Beautiful, I think. Then, as I ride by, it occurs to me that this could be a moment to encounter the divine. This could be a Mount Sinai (I’m always on alert for Mount Sinais. When I’m not on alert for homework, emotions, work, food, clothes, friends, that is). Turning around I leave the beaten path, lay my bicycle down on the grass, and tip-toe over rocks & through brambles whose thorn hands stretch out to grab the soft fabric of my dress. On the (short) way up I think about how every day it seems I am seeking the divine. Every day I am wanting to become a more spiritual being, on higher alert for the invisible, eternal world around & in us. So I do odd things like go to church on Sundays & have conversations with people who are different than me. (There is no formula, that I know of, other than getting outside of culture’s boxy perspective.)
I climb the rock, hopes high that I will feel something, experience some sort of rebirth, or get a word of encouragement for my own soul or someone else’s. Taking two long strides I come to the top. I edge to the overhang and look down. I look around. Trees. Fall trees. Rocks & dirt. The red sign of a Conoco peeks above tree-line, as do various other town buildings. I hear air whistling through my lungs. I feel my pulse. Try and think deep. Try and become meditative. But my bladder tugs attention away from eternity into the present moment. I try to ignore it, looking at a tree with limbs spread wide, watch the yellow leaves wave & blink. The leaves remind me of loved ones. I offer a silent prayer for those I know suffering. Those I know who need healing like they need the next breath of oxygen. I pray for words, for clarity about those situations. I hear nothing. I feel nothing, except the throbbing of my bladder again, and yellow sunlight on the hair of my arms. I pick at the pennys of mud thrown against my leggings by dry-rotted bike tires.

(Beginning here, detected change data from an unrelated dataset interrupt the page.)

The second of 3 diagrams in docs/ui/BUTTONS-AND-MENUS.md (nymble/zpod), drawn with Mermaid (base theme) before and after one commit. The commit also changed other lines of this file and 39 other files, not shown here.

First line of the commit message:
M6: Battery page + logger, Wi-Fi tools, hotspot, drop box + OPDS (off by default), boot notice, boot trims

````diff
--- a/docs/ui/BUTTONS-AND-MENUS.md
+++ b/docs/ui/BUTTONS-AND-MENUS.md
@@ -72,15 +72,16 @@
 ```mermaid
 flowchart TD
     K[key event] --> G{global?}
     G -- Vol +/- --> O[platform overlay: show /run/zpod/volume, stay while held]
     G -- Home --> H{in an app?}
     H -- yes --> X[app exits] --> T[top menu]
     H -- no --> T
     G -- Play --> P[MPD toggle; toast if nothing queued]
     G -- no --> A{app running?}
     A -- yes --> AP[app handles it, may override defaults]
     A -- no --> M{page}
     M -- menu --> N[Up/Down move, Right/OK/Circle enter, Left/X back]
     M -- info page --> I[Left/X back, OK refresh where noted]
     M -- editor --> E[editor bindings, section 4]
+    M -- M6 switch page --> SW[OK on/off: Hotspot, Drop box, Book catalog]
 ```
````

I pray. I lean into my own consciousness. I hope for something wonderful, something undeniably divine to blow my way. Nothing does.

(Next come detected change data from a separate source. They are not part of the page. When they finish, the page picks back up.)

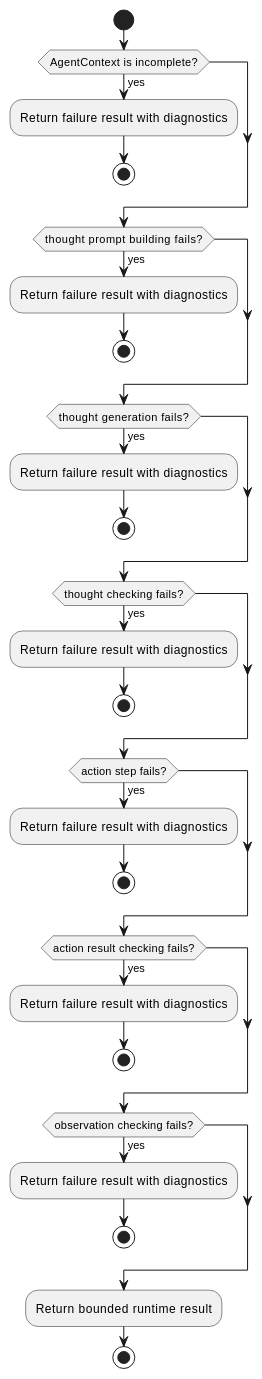
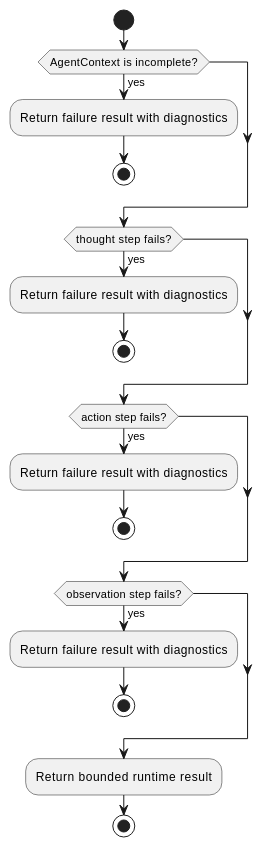
One commit to lucky-chen/ai_workflow_travel changed the sixth of 10 diagrams in infra_projects/projects/agent_runtime/docs/breakdown_docs/agent_orchestration_design.md. Above: the diagram before and after it, drawn with PlantUML. The commit also changed other lines of this file and 20 other files, not shown here.

````diff
--- a/infra_projects/projects/agent_runtime/docs/breakdown_docs/agent_orchestration_design.md
+++ b/infra_projects/projects/agent_runtime/docs/breakdown_docs/agent_orchestration_design.md
@@ -401,35 +386,23 @@
 ```plantuml
 @startuml
 start
 if (AgentContext is incomplete?) then (yes)
   :Return failure result with diagnostics;
   stop
 endif
-if (thought prompt building fails?) then (yes)
-  :Return failure result with diagnostics;
-  stop
-endif
-if (thought generation fails?) then (yes)
-  :Return failure result with diagnostics;
-  stop
-endif
-if (thought checking fails?) then (yes)
+if (thought step fails?) then (yes)
   :Return failure result with diagnostics;
   stop
 endif
 if (action step fails?) then (yes)
   :Return failure result with diagnostics;
   stop
 endif
-if (action result checking fails?) then (yes)
-  :Return failure result with diagnostics;
-  stop
-endif
-if (observation checking fails?) then (yes)
+if (observation step fails?) then (yes)
   :Return failure result with diagnostics;
   stop
 endif
 :Return bounded runtime result;
 stop
 @enduml
 ```
````
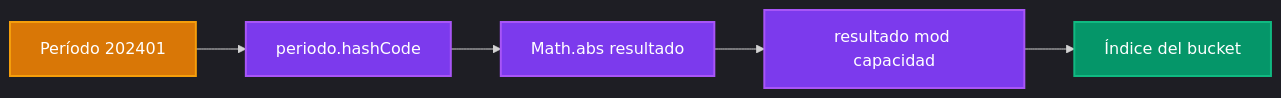
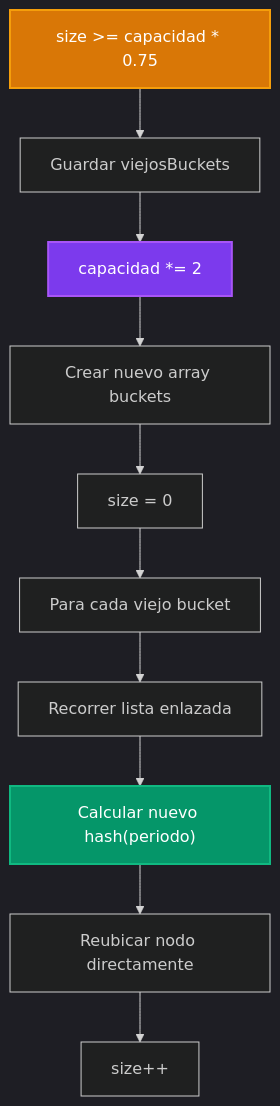
Before and after one commit to pybalt/algo2: the seventh of 17 diagrams in tp-final/README_IMPLEMENTACIONES.md, drawn with Mermaid. The commit also changed other lines of this file, not shown here.

Commit message:
Revise README_IMPLEMENTACIONES.md to update data structure descriptions, enhance diagram clarity, and improve overall organization. Key changes include restructuring sections on data hierarchies, refining hash table explanations, and optimizing visual elements for better readability.

````diff
--- a/tp-final/README_IMPLEMENTACIONES.md
+++ b/tp-final/README_IMPLEMENTACIONES.md
@@ -171,14 +184,17 @@
 ```mermaid
 %%{init: {'theme':'dark'}}%%
-flowchart LR
-    A[Período 202401] --> B[periodo.hashCode]
-    B --> C[Math.abs resultado]
-    C --> D[resultado mod capacidad]
-    D --> E[Índice del bucket]
+flowchart TD
+    A["size >= capacidad * 0.75"] --> B["Guardar viejosBuckets"]
+    B --> C["capacidad *= 2"]
+    C --> D["Crear nuevo array buckets"]
+    D --> E["size = 0"]
+    E --> F["Para cada viejo bucket"]
+    F --> G["Recorrer lista enlazada"]
+    G --> H["Calcular nuevo hash(periodo)"]
+    H --> I["Reubicar nodo directamente"]
+    I --> J["size++"]
     
     style A fill:#d97706,stroke:#f59e0b,stroke-width:2px,color:#fff
-    style B fill:#7c3aed,stroke:#a855f7,stroke-width:2px,color:#fff
     style C fill:#7c3aed,stroke:#a855f7,stroke-width:2px,color:#fff
-    style D fill:#7c3aed,stroke:#a855f7,stroke-width:2px,color:#fff
-    style E fill:#059669,stroke:#10b981,stroke-width:2px,color:#fff
+    style H fill:#059669,stroke:#10b981,stroke-width:2px,color:#fff
 ```
````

So I say thanks for the trees, the grass, the skin holding my flesh in shape, the feet that got me up this mountain (over which a dear friend prayed for healing this morning–it didn’t come, not today), and the people I have the privilege of praying for.
I get on my bike & ride away. No story to tell. No words burning within. Maybe a gust of peace across the prairie of my mind. Nothing tangible, really. Just another interlude. An episode that matters because of the desire, chased down, that got no answer. A mystery every other moment mimics, carrying pleas for place and for significance away with the afternoon breeze.
So I said, “I’m here to do it your way, O God, the way it is described in your book.”~Hebrews 10, MSG
The joy of life comes from our encounters with new experiences, and hence there is no greater joy than to have an endlessly changing horizon, for each day to have a new and different sun. ~Christopher McCandless